Drizzle with Japanese mayonaisse and serve as an appetizer, or light lunch. I ate this with my Soft Tofu in Tempura Sauce recipe for lunch today. I have a happy stomach.

Thursday, January 19, 2006

you say japanese lemon, I say yuzu

Product Spotlight Time!

When I spent New Year's Eve in New York, it was bitterly cold, and by the time I got inside the apartment where the party was, though there was much champagne offered, I only wanted tea.

My friend then graciously offered to make me Honey Citron Tea, but the way it was prepared was like nothing I had ever seen before. I have seen plenty of tea in powdered form (an Asian favorite), but I had never seen tea in a jam.

To be quite honest, all this Korean "tea" looks like is marmalade, but it is amazingly delicious, lightning fast to prepare, and great for when you feel a cold setting in. And it is entirely free of caffeine, but doesn't have that annoying taste that some herbal teas have.

You boil water, and scoop a large tablespoon of jam into your cup and stir. Voila.

You can find this in any Korean grocery store. Usually it is on the shelf near the jam, or in the refrigerator.

When hunting down this tea jam, my Japanese friend was telling me that it actually wasn't a regular lemon, but a special one.

"Yuzu." I said back to him, with a glint in my eye. (I have lived in Tokyo for a year).

first stop little peking!

Oh my. I have a slew of things to write about.

They do say pictures are worth more than many words, no?

The exquisite gustatory delights of well made Chinese food often elude me. However, in Orange County, California, if you are ever in the middle region, you must go to Little Peking. I suppose some would call this a hole-in-the-wall type of restaurant. It is located in the shopping center on the south east corner of Westminster and Newland at: 8566 Westminster Ave, Westminster, CA 92683.

I have had homemade dumplings in Beijing, eaten in Chinatown in San Francisco, Toronto, and New York, and I can still reassure you that these are by far the best dumplings I have ever eaten. Pictured above are the boiled dumplings and the roast beef in onion pancake roll.

The pork leek filling coupled with the home made dough make Peking a frequent must, along with their very reasonable prices. One order of succulent pan fried or boiled dumplings will only cost $5.
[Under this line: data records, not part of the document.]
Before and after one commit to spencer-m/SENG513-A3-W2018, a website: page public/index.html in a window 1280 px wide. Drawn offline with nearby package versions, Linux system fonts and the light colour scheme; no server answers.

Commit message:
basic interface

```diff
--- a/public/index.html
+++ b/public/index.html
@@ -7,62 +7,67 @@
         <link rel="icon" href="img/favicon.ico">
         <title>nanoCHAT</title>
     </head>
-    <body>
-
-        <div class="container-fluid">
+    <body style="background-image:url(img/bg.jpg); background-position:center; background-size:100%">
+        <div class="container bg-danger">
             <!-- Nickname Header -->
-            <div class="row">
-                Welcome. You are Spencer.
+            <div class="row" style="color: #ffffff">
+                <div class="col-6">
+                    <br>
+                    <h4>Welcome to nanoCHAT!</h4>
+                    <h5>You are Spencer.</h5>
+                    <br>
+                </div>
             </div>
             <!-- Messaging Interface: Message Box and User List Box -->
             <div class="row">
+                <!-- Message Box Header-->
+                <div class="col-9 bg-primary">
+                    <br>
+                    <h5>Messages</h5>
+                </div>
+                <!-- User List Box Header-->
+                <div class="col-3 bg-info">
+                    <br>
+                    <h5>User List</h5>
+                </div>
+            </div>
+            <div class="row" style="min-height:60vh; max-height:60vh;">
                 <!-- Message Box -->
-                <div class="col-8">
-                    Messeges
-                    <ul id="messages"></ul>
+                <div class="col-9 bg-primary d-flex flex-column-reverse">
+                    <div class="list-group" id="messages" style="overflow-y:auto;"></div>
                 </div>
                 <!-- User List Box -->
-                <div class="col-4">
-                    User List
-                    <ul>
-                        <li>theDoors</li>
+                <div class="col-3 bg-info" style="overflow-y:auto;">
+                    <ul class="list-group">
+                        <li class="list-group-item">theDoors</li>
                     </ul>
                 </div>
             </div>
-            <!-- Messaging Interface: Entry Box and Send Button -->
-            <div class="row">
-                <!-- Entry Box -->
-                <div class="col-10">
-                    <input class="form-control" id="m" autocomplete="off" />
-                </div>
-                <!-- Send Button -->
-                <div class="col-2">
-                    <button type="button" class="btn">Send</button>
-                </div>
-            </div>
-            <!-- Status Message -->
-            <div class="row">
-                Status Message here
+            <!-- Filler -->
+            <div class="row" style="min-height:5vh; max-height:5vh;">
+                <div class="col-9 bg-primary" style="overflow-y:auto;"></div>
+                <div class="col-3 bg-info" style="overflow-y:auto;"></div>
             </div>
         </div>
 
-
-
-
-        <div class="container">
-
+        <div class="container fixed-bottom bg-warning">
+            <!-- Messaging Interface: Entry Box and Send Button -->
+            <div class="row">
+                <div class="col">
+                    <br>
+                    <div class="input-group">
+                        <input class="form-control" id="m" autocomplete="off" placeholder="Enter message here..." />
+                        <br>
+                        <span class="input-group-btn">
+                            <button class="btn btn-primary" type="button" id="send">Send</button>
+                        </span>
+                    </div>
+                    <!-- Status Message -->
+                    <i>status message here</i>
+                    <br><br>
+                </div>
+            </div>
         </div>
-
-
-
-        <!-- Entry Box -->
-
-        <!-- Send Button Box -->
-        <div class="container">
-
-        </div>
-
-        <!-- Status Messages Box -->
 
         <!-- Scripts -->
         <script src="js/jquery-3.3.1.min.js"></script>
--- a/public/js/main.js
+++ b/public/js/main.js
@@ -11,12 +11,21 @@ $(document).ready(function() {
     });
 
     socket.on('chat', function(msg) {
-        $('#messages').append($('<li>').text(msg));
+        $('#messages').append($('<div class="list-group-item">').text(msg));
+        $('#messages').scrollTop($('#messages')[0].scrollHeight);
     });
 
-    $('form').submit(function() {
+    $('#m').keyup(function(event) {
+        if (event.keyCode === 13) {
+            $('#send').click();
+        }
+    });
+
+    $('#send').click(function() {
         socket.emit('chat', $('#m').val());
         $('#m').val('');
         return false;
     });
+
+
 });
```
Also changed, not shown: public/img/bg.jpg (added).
Only in the past few years has my family enjoyed the roast beef onion pancake roll. The roll is comprised of a crispy fried green onion pancake wrapped around layers of chinese flavored roast beef, fresh green onions, and hoisin sauce.

Hm, I feel a little drooly just thinking about visiting Little Peking restaurant, but unfortunately it is so far away.